Saved entries.
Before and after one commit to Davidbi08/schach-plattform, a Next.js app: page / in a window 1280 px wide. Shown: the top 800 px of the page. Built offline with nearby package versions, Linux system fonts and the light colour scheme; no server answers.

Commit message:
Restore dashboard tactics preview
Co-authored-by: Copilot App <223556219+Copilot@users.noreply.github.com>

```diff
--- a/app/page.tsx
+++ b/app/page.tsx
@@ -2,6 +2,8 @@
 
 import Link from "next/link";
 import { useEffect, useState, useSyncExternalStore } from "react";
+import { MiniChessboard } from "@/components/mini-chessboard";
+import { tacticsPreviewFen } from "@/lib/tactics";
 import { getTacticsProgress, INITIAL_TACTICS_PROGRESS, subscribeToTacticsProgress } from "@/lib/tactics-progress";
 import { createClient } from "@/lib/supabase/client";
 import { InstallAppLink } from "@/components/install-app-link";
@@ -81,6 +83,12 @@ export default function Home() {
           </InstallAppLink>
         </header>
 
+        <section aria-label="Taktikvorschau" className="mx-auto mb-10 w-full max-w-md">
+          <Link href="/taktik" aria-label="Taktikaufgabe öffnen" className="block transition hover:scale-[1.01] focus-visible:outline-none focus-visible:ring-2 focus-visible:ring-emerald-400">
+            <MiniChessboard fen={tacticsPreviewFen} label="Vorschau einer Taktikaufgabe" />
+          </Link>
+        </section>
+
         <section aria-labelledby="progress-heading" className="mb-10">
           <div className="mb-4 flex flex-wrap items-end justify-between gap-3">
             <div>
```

WHAT NEEDS TO BE DONE. Gather all lines of the records that include the word "page".

REPLY.
Before and after one commit to Davidbi08/schach-plattform, a Next.js app: page / in a window 1280 px wide. Shown: the top 800 px of the page. Built offline with nearby package versions, Linux system fonts and the light colour scheme; no server answers.
--- a/app/page.tsx
+++ b/app/page.tsx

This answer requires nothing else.